Rent security deposits in NYC and in New York State are capped at one month of rent according to the Housing Stability and Tenant Protection Act of 2019. This limitation does not apply to seasonal rentals of 120 days or less.
Within fourteen days of a tenant vacating, a landlord must provide the tenant with an itemized statement indicating the basis for the amount of the deposit retained, if any, and return any remaining portion of the deposit to the tenant.
Tenants in NYC also have the right to request an inspection before moving in to assess any existing damage, and landlords must draft a written agreement which itemizes any such damage. Additionally, all tenants have the right to request an inspection prior to moving out.
The landlord must disclose the presence of any conditions which may result in a deduction from the security deposit, and the tenant has the opportunity to repair any issues prior to vacating the property.
Tenants in NYC are also entitled to any interest earned on a security deposit in excess of 1%.
Table of Contents:
Is There a Limit on the Size of a Rent Security Deposit in NYC?
Does the 1 Month Security Deposit Cap Apply to Seasonal Rentals?
When Do Rent Security Deposits in NYC Have to Be Returned?
Can a Landlord in NYC Collect an Extra Security Deposit for a Pet?
What If My NYC Landlord Doesn’t Return My Security Deposit?
Am I Entitled to Interest on My Security Deposit in NYC?

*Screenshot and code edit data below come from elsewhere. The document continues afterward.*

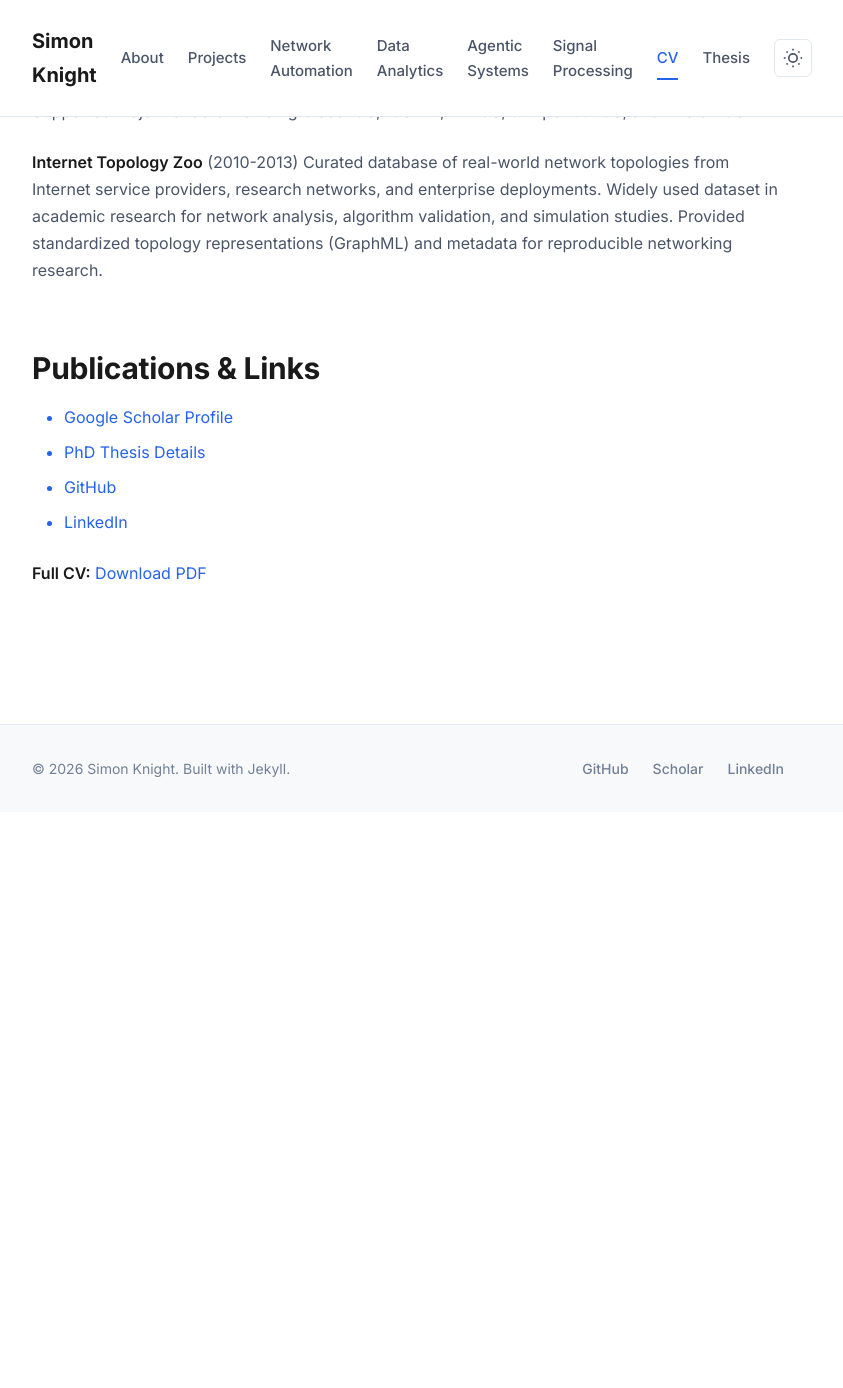
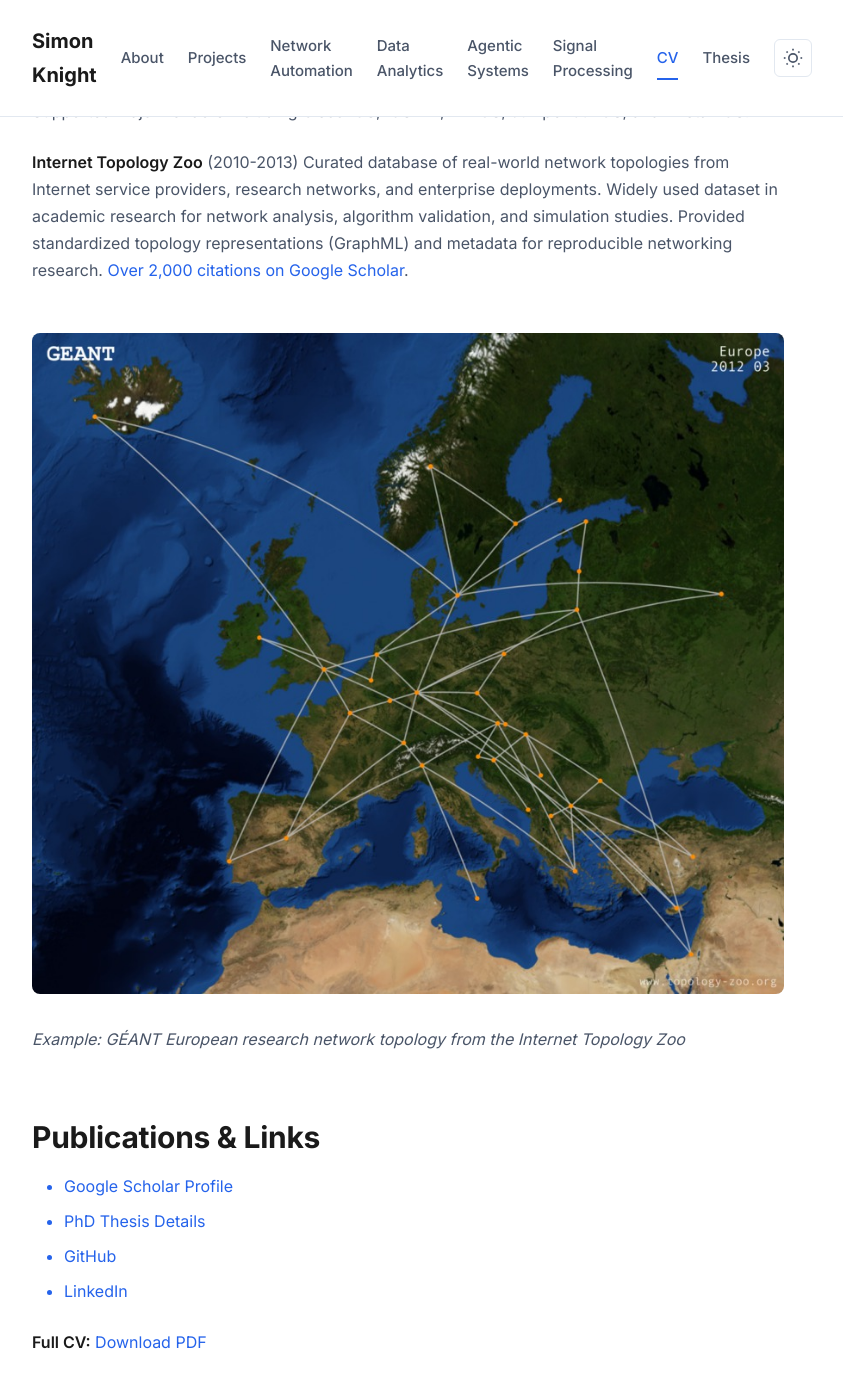
Before and after one commit to sk2/sk2.github.com, a Jekyll site: the page built from cv.md, in a window 1280 px wide and 1400 px high, scrolled down 1448 px. Shown: the top 1388 px of the window, without its empty margins (232-1075 px from the left). Built offline with Jekyll 4.4.1, drawn with Linux system fonts in a browser that asks for light colours; our own code applies the rules of GitHub Pages for plain Markdown files; before the commit the page ends 2260 px from its top, so only the background shows below that.

Commit message:
Add Google Scholar citations and GÉANT visualization to Topology Zoo
- Add citation count: over 2,000 citations on Google Scholar
- Link to Google Scholar citation page for verification
- Add GÉANT 2012 network topology visualization
- Caption explains it's an example from the Internet Topology Zoo

Strengthens the impact statement for this widely-used academic dataset.

Co-Authored-By: Claude Sonnet 4.5 <noreply@anthropic.com>

```diff
--- a/cv.md
+++ b/cv.md
@@ -40,7 +40,10 @@ Developed compiler-based approach to transform high-level network specifications
 Open-source network configuration automation tool developed during PhD research. Integrated into Cisco's Virtual Internet Routing Lab (VIRL) platform for automated multi-vendor network lab provisioning. Presented at PyCon Australia 2013. Supported major vendors including Cisco IOS, IOS-XR, NX-OS, Juniper JunOS, and Arista EOS.
 
 **Internet Topology Zoo** (2010-2013)
-Curated database of real-world network topologies from Internet service providers, research networks, and enterprise deployments. Widely used dataset in academic research for network analysis, algorithm validation, and simulation studies. Provided standardized topology representations (GraphML) and metadata for reproducible networking research.
+Curated database of real-world network topologies from Internet service providers, research networks, and enterprise deployments. Widely used dataset in academic research for network analysis, algorithm validation, and simulation studies. Provided standardized topology representations (GraphML) and metadata for reproducible networking research. [Over 2,000 citations on Google Scholar](https://scholar.google.com.au/scholar?cites=11874628567294180276&as_sdt=2005&sciodt=0,5&hl=en).
+
+![GÉANT 2012 Network Topology](/images/topology-zoo-geant2012.jpg)
+*Example: GÉANT European research network topology from the Internet Topology Zoo*
 
 ## Publications & Links
 
```
Also changed, not shown: images/topology-zoo-geant2012.jpg (added).
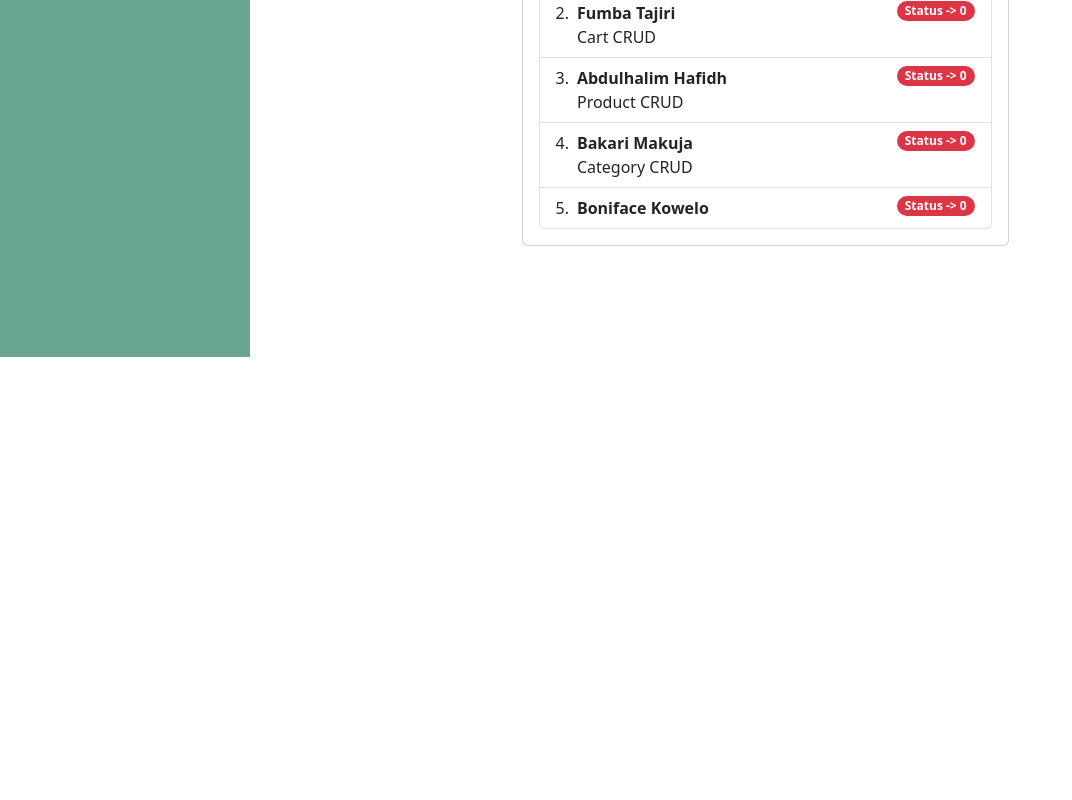
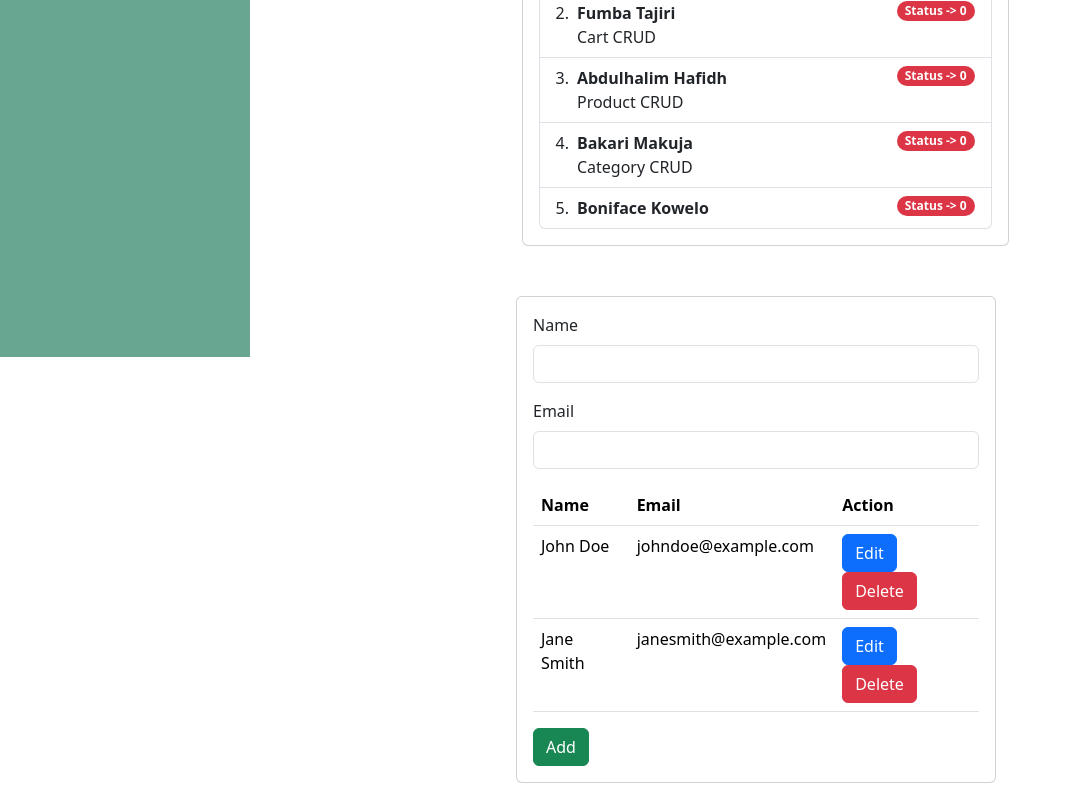
Before and after one commit to Tajiribaba/user-management, an Angular app: page / in a window 1280 px wide. Shown: the part 443-1243 px from the top of the page, without its empty margins (0-1072 px from the left). Before the commit the page ends 800 px from the top, so only its background shows below. Built offline with nearby package versions, Linux system fonts and the light colour scheme.

Commit message:
user crud function

```diff
--- a/src/app/app.module.ts
+++ b/src/app/app.module.ts
@@ -6,13 +6,15 @@ import { AppComponent } from './app.component';
 import { MainComponent } from './main/main.component';
 import { TaskListComponent } from './task-list/task-list.component';
 import { CardDesignComponent } from './card-design/card-design.component';
+import { UserDesignComponent } from './user-design/user-design.component';
 
 @NgModule({
   declarations: [
     AppComponent,
     MainComponent,
     TaskListComponent,
-    CardDesignComponent
+    CardDesignComponent,
+    UserDesignComponent
   ],
   imports: [
     BrowserModule,
--- a/src/app/task-list/task-list.component.html
+++ b/src/app/task-list/task-list.component.html
@@ -62,5 +62,7 @@
       </div>
     </div>
   </div>
+<app-user-design></app-user-design>
+
 
 </div>
--- /dev/null
+++ b/src/app/user-design/user-design.component.html
@@ -0,0 +1,60 @@
+<div class="content">
+    <div class="row">
+        <div class="col-md-6">
+            <div class="card mb-3">
+
+                <div class="card-body">
+
+
+
+
+
+    <div class="mb-3">
+      <label for="name" class="form-label">Name</label>
+      <input type="text" class="form-control" id="name">
+    </div>
+
+    <div class="mb-3">
+      <label for="email" class="form-label">Email</label>
+      <input type="email" class="form-control" id="email">
+    </div>
+
+    <table class="table">
+      <thead>
+        <tr>
+          <th>Name</th>
+          <th>Email</th>
+          <th>Action</th>
+        </tr>
+      </thead>
+      <tbody>
+        <tr>
+          <td>John Doe</td>
+          <td>johndoe@example.com</td>
+          <td>
+            <button type="button" class="btn btn-primary">Edit</button>
+            <button type="button" class="btn btn-danger">Delete</button>
+          </td>
+        </tr>
+        <tr>
+          <td>Jane Smith</td>
+          <td>janesmith@example.com</td>
+          <td>
+            <button type="button" class="btn btn-primary">Edit</button>
+            <button type="button" class="btn btn-danger">Delete</button>
+          </td>
+        </tr>
+        <!-- Add more rows as needed -->
+      </tbody>
+    </table>
+
+    <button type="button" class="btn btn-success">Add</button>
+  </div>
+
+
+
+
+              </div>
+        </div>
+    </div>
+</div>
--- /dev/null
+++ b/src/app/user-design/user-design.component.scss
@@ -0,0 +1,11 @@
+div.content{
+
+    margin-left: 250px;
+    margin-top: 50px;
+}
+div.card{
+    width: 480px;
+}
+btn btn-primary{
+    align-items: left;
+}
```
Also changed, not shown: src/app/user-design/user-design.component.ts (added, +10 -0 lines), 1 other file (tests, documents, lock files or other folders).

Yes. Rental security deposits in NYC are limited to a maximum of one (1) month of rent. Rental regulation changes enacted in 2019 also prohibit the prepayment of rent. This means that the maximum amount of money a New York City landlord may collect upon lease signing is one month of rent and a one month security deposit, for a total of two months.
It’s important to note that the one-month cap on the size of a security deposit does not apply to existing leases which were signed prior to July 14th, 2019.
A landlord who collected a security deposit in excess of one month for an existing lease is permitted to hold onto the full, original security deposit amount until the expiration of the lease.
The one-month cap on security deposits in NY and NYC does not apply to seasonal rentals of 120 days or less. While the Housing Stability and Tenant Protection Act of 2019 (“HSTPA”) did not originally exclude seasonal rentals, new legislation was passed in 2021 which excludes seasonal rentals.
Senate Bill S6788, which excludes certain seasonal use rentals from the provisions regulating security deposits and advance rent payments, was signed into law by Governor Kathy Hochul on 9/20/21.
This bill also allows seasonal rentals to collect rent for the entire lease term upfront. This was previously outlawed by HSTPA.
A property must meet the following requirements to qualify as a seasonal use dwelling under the language of the bill:
The dwelling must be registered with the appropriate local government, county, or state registry as a seasonal use dwelling.
The dwelling may not be rented as a seasonal use property for more than 120 days during each calendar year.
Additionally, the seasonal rental lease must confirm to the following requirements:
(i) Expressly provide that the dwelling unit is registered as a seasonal use dwelling unit, indicating the local or county government agency with which it is registered.
(ii) State that the occupancy of the tenant is only for seasonal use not to exceed one hundred twenty days or a shorter period.
(iii) Provide primary residence address that the tenant will return to upon lease expiration.